- What other names is Salvia Divinorum known by?
- What is Salvia Divinorum?
- How does Salvia Divinorum work?
- Are there safety concerns?
- Dosing considerations for Salvia Divinorum.
Salvia divinorum is used most famously as a recreational drug. It produces hallucinations when inhaled, when the leaves are chewed, or when extracts are placed under the tongue. It is widely available through smoke shops and on the Internet in concentrated form. It is used in cigarettes and incense. Salvia divinorum possession and use is legal in most states in the US, but the Drug Enforcement Agency (DEA) is reviewing it for possible controlled substance regulation. It is considered illegal in some states including Delaware, Louisiana, Maine, Missouri, Oklahoma, and Tennessee.
Salvia divinorum is also taken by mouth as a medicine for diarrhea, headache, joint pain (rheumatism), stomach bloating, and as a tonic and end-of-life remedy. It is taken to regulate urination and bowel movements.
Insufficient Evidence to Rate Effectiveness for...
- Producing hallucinations.
- Regulating urination and bowel movements.
- Use as a tonic.
- Other conditions.
Natural Medicines Comprehensive Database rates effectiveness based on scientific evidence according to the following scale: Effective, Likely Effective, Possibly Effective, Possibly Ineffective, Likely Ineffective, and Insufficient Evidence to Rate (detailed description of each of the ratings).
Quick GuideVitamin D Deficiency: How Much Vitamin D Is Enough?
nausea, dizziness, slurred speech, confusion, paranoia, and hallucinations.
Special Precautions & Warnings:Pregnancy and breast-feeding: Not enough is known about the use of diviner's sage during pregnancy and breast-feeding.

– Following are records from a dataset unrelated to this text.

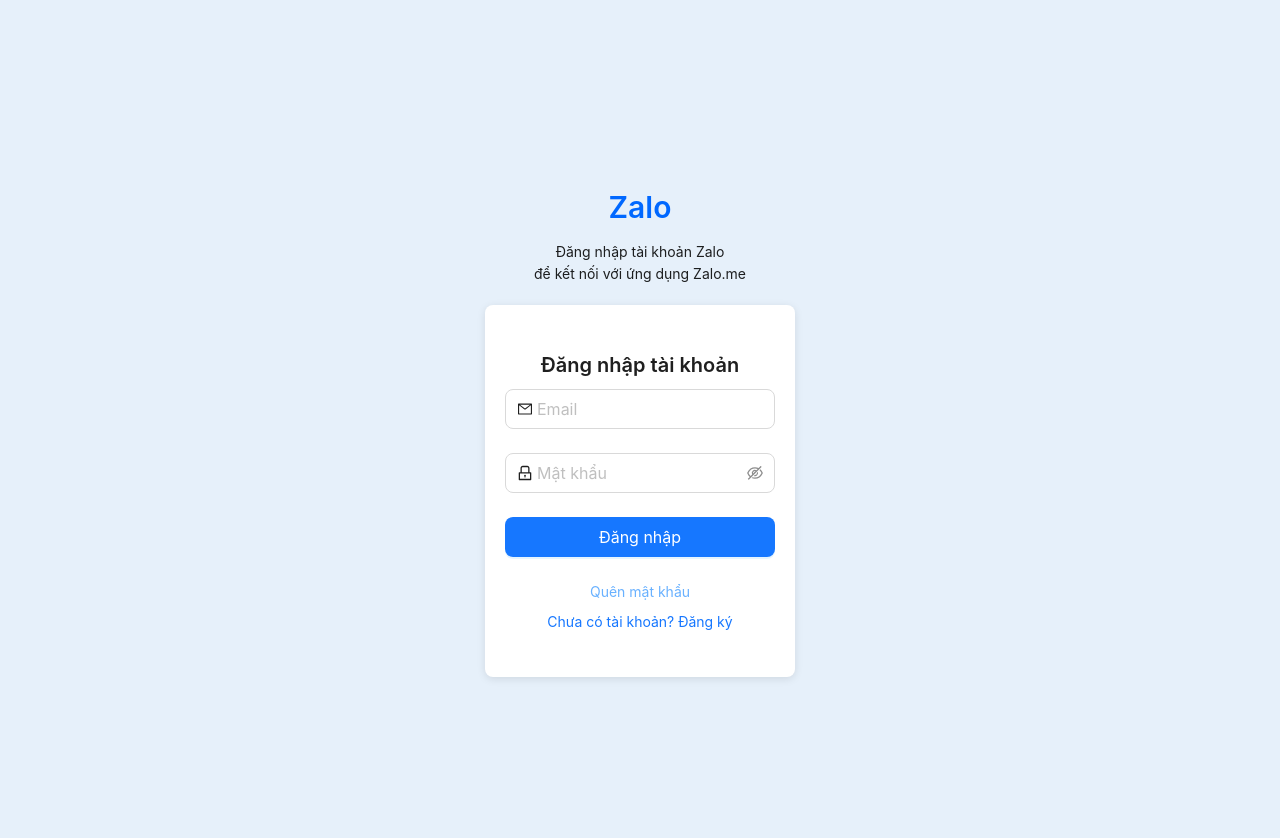
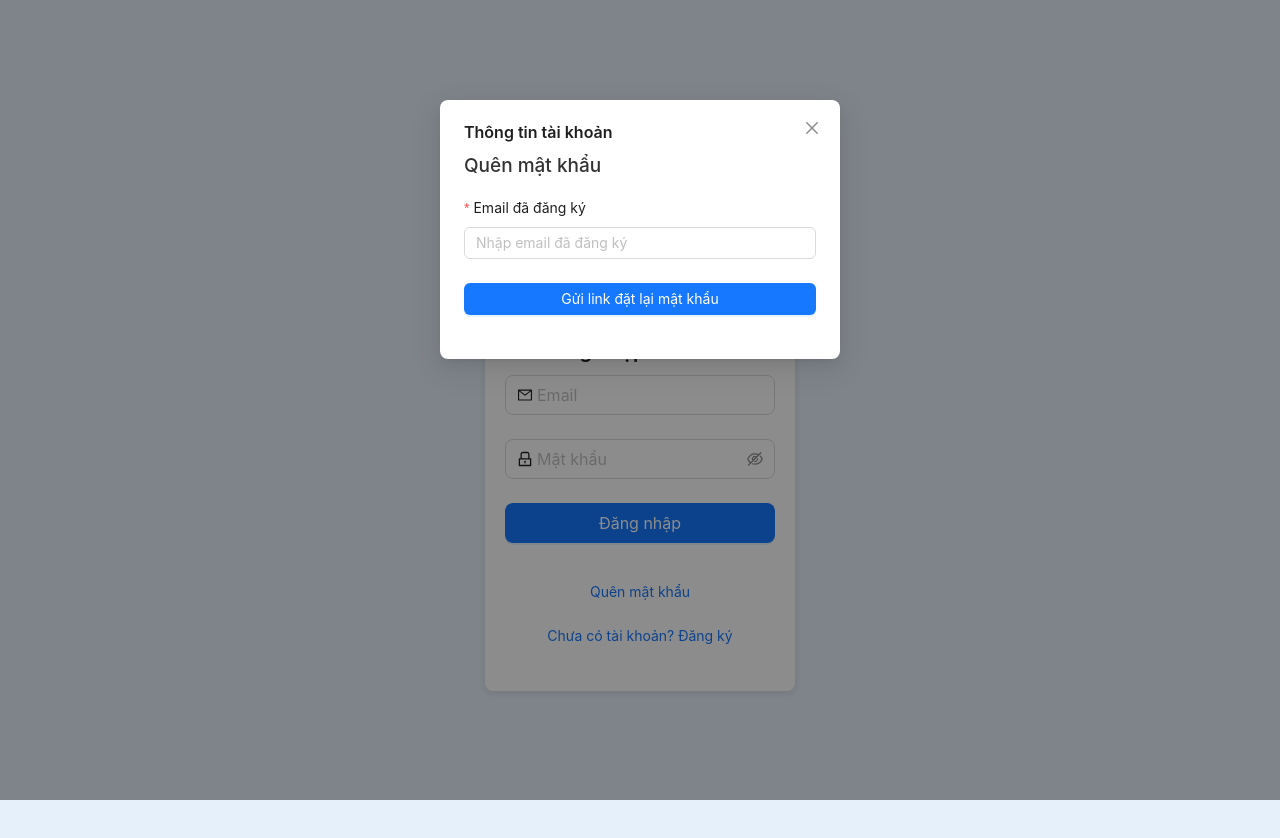
Before and after one commit to nguyenphuochuyy/clone-zalo-fe, a React (Create React App) app: page /chat in a window 1280 px wide. Both pictures are taken after a click on the link "Quên mật khẩu". Built offline with nearby package versions, Linux system fonts and the light colour scheme; no server answers.

Commit message:
hoan thanh reset mat khau

```diff
--- a/src/App.js
+++ b/src/App.js
@@ -7,6 +7,7 @@
 import VerifyEmailPage from './pages/VerifyEmailPage/index.js';
 import VerifyTokenPage from './pages/VerifyTokenPage/index.js';
 import HomeChat from './pages/HomeChat/index.js';
+import ForgetPasswordPage from './pages/ForgetPassword/index.js';
 const { Sider, Content } = Layout;
 
 const App = () => {
@@ -46,6 +47,7 @@
 
   }
 , [avt]); // Chạy lại khi token thay đổi
+
   return (
       <Routes>
         {/* Route trang chủ hoặc login dựa vào trãng thái đăng nhập */}
@@ -91,6 +93,10 @@
           path='/api/auth/verify-email'
           element={ isAuthenticated ? (<Navigate to={"/home"}/> ) : <VerifyTokenPage />} // Trang xác thực token
         />
+        <Route
+          path='/api/auth/reset-password'
+          element={<ForgetPasswordPage />} // Trang quên mật khẩu
+        />
       </Routes>
 
 
--- a/src/components/ModalProfile/index.js
+++ b/src/components/ModalProfile/index.js
@@ -25,7 +25,7 @@
     setIsModalOpen(false);
   };
 
-// Xử lý khi chọn file ảnh
+
    // Xử lý khi chọn file ảnh
   const handleBeforeUpload = (file) => {
     const isImage = file.type.startsWith('image/');
@@ -33,7 +33,6 @@
       message.error('Bạn chỉ có thể tải lên file ảnh!');
       return false;
     }
-
     const reader = new FileReader();
     reader.onload = (e) => {
       setAvatar(e.target.result); // Hiển thị preview của ảnh
@@ -48,7 +47,6 @@
       message.warning('Vui lòng chọn ảnh trước khi cập nhật!');
       return;
     }
-
     const formData = new FormData();
     formData.append('avatar', file);
     try {
--- /dev/null
+++ b/src/components/ModalResetPassword/index.js
@@ -0,0 +1,93 @@
+import React, { useState } from 'react';
+import {  Button, Form, Input, message, Modal, } from 'antd';
+import {
+    EditOutlined,
+
+  UserOutlined,
+} from '@ant-design/icons';
+import Title from 'antd/es/typography/Title';
+import { data } from 'react-router-dom';
+import { TbLockPassword } from "react-icons/tb";
+const ModalForgetPassword = () => {
+  const [isModalOpen, setIsModalOpen] = useState(false);
+  const [form] = Form.useForm();
+  const showModal = () => {
+    setIsModalOpen(true);
+  };
+  const handleOk = () => {
+    setIsModalOpen(false);
+  };
+  const handleCancel = () => {
+    setIsModalOpen(false);
+  };
+    //submit form
+    const handleSubmit = async (values) => {
+        const { email } = values;
+
+        try {
+          // Gửi yêu cầu đến API để gửi link reset password (giả lập)
+          const response = await fetch('http://localhost:5000/api/auth/forgot-password', {
+            method: 'POST',
+            headers: {
+              'Content-Type': 'application/json',
+            },
+            body: JSON.stringify({ email }),
+          });
+
+          const data = await response.json();
+
+          if (response.ok) {
+            message.success('Link đặt lại mật khẩu đã được gửi! Vui lòng kiểm tra email của bạn.');
+            setIsModalOpen(false);
+            form.resetFields();
+          } else {
+            message.error(data.message || 'Có lỗi xảy ra khi gửi link đặt lại mật khẩu!');
+          }
+        } catch (error) {
+          message.error('Có lỗi xảy ra! Vui lòng thử lại sau.');
+        }
+      };
+  return (
+    <>
+    <div style={{display: 'flex', justifyContent: 'center', alignItems: 'center'}} onClick={showModal}>
+          <p>Quên mật khẩu</p>
+    </div>
+      <Modal open={isModalOpen} onOk={handleOk} onCancel={handleCancel} title="Thông tin tài khoản"
+        footer={null}
+        width={400}
+    >
+
+        <div>
+            <Title level={5} style={{ margin: 0 , fontSize: '19px' , fontWeight: '500' , color: '#333' }}>
+                Quên mật khẩu
+            </Title>
+        </div>
+        <Form
+          form={form}
+          onFinish={handleSubmit}
+          layout="vertical"
+          style={{ marginTop: 16 }}
+        >
+          <Form.Item
+            name="email"
+            label="Email đã đăng ký"
+            rules={[
+              { required: true, message: 'Vui lòng nhập email!' },
+              { type: 'email', message: 'Email không hợp lệ!' },
+            ]}
+          >
+            <Input placeholder="Nhập email đã đăng ký" />
+          </Form.Item>
+
+          <Form.Item>
+            <Button type="primary" htmlType="submit" block>
+              Gửi link đặt lại mật khẩu
+            </Button>
+          </Form.Item>
+        </Form>
+
+      </Modal>
+    </>
+  );
+};
+export default ModalForgetPassword;
--- /dev/null
+++ b/src/pages/ForgetPassword/ResetPasswordPage.css
@@ -0,0 +1,13 @@
+.reset-password-container {
+    display: flex;
+    flex-direction: column;
+    align-items: center;
+    justify-content: center;
+    min-height: 100vh;
+    padding: 24px;
+    background-color: #f0f2f5;
+  }
+
+  .reset-password-container .ant-typography {
+    text-align: center;
+  }
--- /dev/null
+++ b/src/pages/ForgetPassword/index.js
@@ -0,0 +1,97 @@
+import React from 'react';
+import { Form, Input, Button, Typography, message } from 'antd';
+import { useNavigate, useLocation, useSearchParams } from 'react-router-dom';
+import './ResetPasswordPage.css';
+
+const { Title, Text } = Typography;
+
+const ForgetPasswordPage = () => {
+  const navigate = useNavigate();
+  const location = useLocation();
+  const [form] = Form.useForm();
+const [searchParams] = useSearchParams();
+  const token = searchParams.get('token'); // Lấy token từ query params
+  const onFinish = async (values) => {
+    const { newPassword , confirmPassword} = values;
+
+
+    try {
+      // Gửi yêu cầu đến API để đặt lại mật khẩu
+      const response = await fetch("http://localhost:5000/api/auth/reset-password",{
+        method: 'POST',
+        headers: {
+          'Content-Type': 'application/json',
+          Authorization: `Bearer ${localStorage.getItem('token')}`,
+        },
+        body: JSON.stringify({ newPassword, confirmPassword, token }), // Gửi token cùng với mật khẩu mới
+      });
+
+      const data = await response.json();
+      if (response.ok) {
+        message.success('Đặt lại mật khẩu thành công! Vui lòng đăng nhập lại.');
+        navigate('/');
+      } else {
+        message.error(data.message || 'Có lỗi xảy ra khi đặt lại mật khẩu!');
+      }
+    } catch (error) {
+      message.error('Có lỗi xảy ra! Vui lòng thử lại sau.');
+    }
+  };
+
+  return (
+    <div className="reset-password-container">
+      <Title level={2}>Đặt lại mật khẩu</Title>
+
+      <Form
+        form={form}
+        onFinish={onFinish}
+        layout="vertical"
+        style={{ maxWidth: 400, width: '100%' }}
+      >
+
+        <Form.Item
+          name="newPassword"
+          label="Mật khẩu mới"
+          rules={[
+            { required: true, message: 'Vui lòng nhập mật khẩu mới!' },
+          ]}
+        >
+          <Input.Password placeholder="Nhập mật khẩu mới" />
+        </Form.Item>
+
+        <Form.Item
+          name="confirmPassword"
+          label="Xác nhận mật khẩu"
+          dependencies={['newPassword']}
+          rules={[
+            { required: true, message: 'Vui lòng xác nhận mật khẩu!' },
+            ({ getFieldValue }) => ({
+              validator(_, value) {
+                if (!value || getFieldValue('newPassword') === value) {
+                  return Promise.resolve();
+                }
+                return Promise.reject('Mật khẩu xác nhận không khớp!');
+              },
+            }),
+          ]}
+        >
+          <Input.Password placeholder="Xác nhận mật khẩu" />
+        </Form.Item>
+
+        <Form.Item>
+          <Button type="primary" htmlType="submit" block>
+            Đặt lại mật khẩu
+          </Button>
+        </Form.Item>
+
+        <Form.Item>
+          <Button type="link" onClick={() => navigate('/login')} block>
+            Quay lại đăng nhập
+          </Button>
+        </Form.Item>
+      </Form>
+    </div>
+  );
+};
+
+export default ForgetPasswordPage;
--- a/src/pages/Home/index.js
+++ b/src/pages/Home/index.js
@@ -7,7 +7,7 @@
 const HomePage = () => {
   return (
     <div className="download-container">
-      {/* Header */}
+
       <div className="header">
         <Title level={3} style={{ color: '#0068FF', margin: 0 }}>
           Zalo
@@ -15,13 +15,12 @@
         <Text className="header-link">Đăng nhập</Text>
       </div>
 
-      {/* Main Content */}
+
       <div className="content">
         <Row justify="center" align="middle" className="content-row">
           <Col xs={22} sm={20} md={16} lg={12} xl={10}>
             <div className="download-box">
               <Row gutter={[32, 32]} align="middle">
-                {/* Left Section: Text and Buttons */}
                 <Col xs={24} md={12}>
                   <Title level={2}>Tải Zalo PC cho máy tính</Title>
                   <Text>
@@ -62,7 +61,7 @@
                   </div>
                 </Col>
 
-                {/* Right Section: Image */}
+
                 <Col xs={24} md={12}>
                   <Image
                     src="https://stc-zaloprofile.zdn.vn/pc/v1/images/img_pc.png"
@@ -80,7 +79,7 @@
       {/* Footer */}
       <div className="footer">
         <Text>
-          © 2012 - 2025 sản phẩm của nhóm 8 - CNMM - Khoa CNTT - ĐH Công Nghiệp Thành Phố Hồ Chí Minh
+          © 2025 sản phẩm của nhóm 8 - CNMM - Khoa CNTT - ĐH Công Nghiệp Thành Phố Hồ Chí Minh
         </Text>
       </div>
     </div>
--- a/src/pages/HomeChat/index.js
+++ b/src/pages/HomeChat/index.js
@@ -9,8 +9,10 @@
   MoonOutlined,
   LogoutOutlined,
 } from '@ant-design/icons';
+import { TbLockPassword } from "react-icons/tb";
 import { Navigate } from 'react-router-dom';
 import ModalProfile from '../../components/ModalProfile';
+import ModalForgetPassword from '../../components/ModalResetPassword';
 // import './HomeChat.css';
 const { Sider, Content } = Layout;
 const { Title, Text } = Typography;
@@ -64,26 +66,26 @@
     // Hàm xử lý đăng xuất
   const handleLogout = () => {
     localStorage.removeItem('token'); // Xóa token
-    setIsAuthenticated(false); // Cập nhật trạng thái xác thực
-    window.location.href = '/'; // Chuyển hướng về trang chủ
+    localStorage.removeItem('avt'); // Xóa avatar
+    setIsAuthenticated(false);
+    window.location.href = '/';
   };
   console.log(profile);
 
-  // Hàm xử lý chuyển hướng đến trang quản lý tài khoản
-  const handleManageAccount = () => {
-    // render modal quản lý tài khoản
 
-
-  };
   // Menu cho Dropdown
   const menu = (
   <Menu>
     {/* Quản lý tài khoản */}
     <Menu.Item key="1" >
-      <ModalProfile handleManageAccount = {handleManageAccount()} userProfile={userProfile} avatarContext = {avatar} setAvatarContext = {setAvatar} />
+      <ModalProfile  userProfile={userProfile} avatarContext = {avatar} setAvatarContext = {setAvatar} />
     </Menu.Item>
 
-    <Menu.Item key="2" icon={<LogoutOutlined />} onClick={handleLogout}>
+    <Menu.Item key="2">
+      <ModalForgetPassword />
+    </Menu.Item>
+
+    <Menu.Item key="3" icon={<LogoutOutlined  style={{fontSize : 20}} />} onClick={handleLogout} style={{marginTop : 10}}  >
       Đăng xuất
     </Menu.Item>
   </Menu>
@@ -91,24 +93,22 @@
   return (
     <Layout style={{ minHeight: '100vh' }}>
       {/* Sidebar bên trái */}
-      <Sider width={300} style={{ background: '#fff', borderRight: '1px solid #e8e8e8' }}>
+      <Sider width={350} style={{ background: '#fff', borderRight: '1px solid #e8e8e8' }}>
         {/* Header của sidebar */}
         <div style={{ padding: '16px', display: 'flex', alignItems: 'center', borderBottom: '1px solid #e8e8e8', }}>
         <Dropdown overlay={menu} trigger={['click']}>
             <Avatar
               src={avatar}
-              style={{ cursor: 'pointer' }}
+              style={{ cursor: 'pointer' , marginRight: '20px' }}
             />
-          </Dropdown>
-          {/* <Title level={5} style={{ margin: '0 0 0 8px', flex: 1 }}>
-            Tất cả
-          </Title> */}
-          <Button type="text" icon={<SearchOutlined />} />
-          <Button type="text" icon={<MessageOutlined />} />
-          <Button type="text" icon={<TeamOutlined />} />
-          <Button type="text" icon={<UserOutlined />} />
-          <Button type="text" icon={<SettingOutlined />} onClick={handleLogout} />
+        </Dropdown>
+          <Button type="text" icon={<SearchOutlined style={{fontSize : '20px'}} />} />
+          <Button type="text" icon={<MessageOutlined style={{fontSize : '20px'}}/>} />
+          <Button type="text" icon={<TeamOutlined style={{fontSize : '20px'}}/>} />
+          <Button type="text" icon={<UserOutlined style={{fontSize : '20px'}}/>} />
+          <Button type="text" icon={<SettingOutlined style={{fontSize : '20px'}}/>} onClick={handleLogout} />
         </div>
+
         {/* Danh sách cuộc trò chuyện */}
             <List
           itemLayout="horizontal"
--- a/src/pages/Login/index.js
+++ b/src/pages/Login/index.js
@@ -1,8 +1,9 @@
 import React from 'react';
-import { Form, Input, Button, Typography, Row, Col, message } from 'antd';
+import { Form, Input, Button, Typography, Row, Col, message, Modal } from 'antd';
 import { LockOutlined, PhoneOutlined } from '@ant-design/icons';
 import { AiOutlineMail } from "react-icons/ai";
 import './LoginPage.css'; // File CSS tùy chỉnh
+import ModalForgetPassword from '../../components/ModalResetPassword';
 
 const { Title, Text, Link } = Typography;
 
@@ -27,7 +28,6 @@
         if (response.ok) {
           const data = await response.json();
           localStorage.setItem('token', data.token); // Lưu token vào localStorage
-
           message.success('Đăng nhập thành công!'); // Hiển thị thông báo thành công
           // Chuyển hướng đến trang chính sau khi đăng nhập thành công
           window.location.href = '/'; // Thay đổi đường dẫn đến trang chính của bạn
@@ -110,11 +110,13 @@
                   style={{ display: 'block', textAlign: 'center', marginBottom: 8 }}
                   href="#"
                 >
-                  Quên mật khẩu
+                   <ModalForgetPassword/>
                 </Link>
+
                 <Link
                   style={{ display: 'block', textAlign: 'center' }}
                   href="/register"
+
                 >
                   Chưa có tài khoản? Đăng ký
                 </Link>
--- a/src/pages/Register/index.js
+++ b/src/pages/Register/index.js
@@ -66,7 +66,7 @@
               onFinish={onFinish}
               layout="vertical"
             >
-              {/* Trường số điện thoại */}
+
 
               {/* Trường email */}
               <Form.Item
```
Also changed, not shown: public/manifest.json.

Stay on the safe side and avoid use.
Report Problems to the Food and Drug Administration
You are encouraged to report negative side effects of prescription drugs to the FDA. Visit the FDA MedWatch website or call 1-800-FDA-1088.
Last Editorial Review: 3/29/2011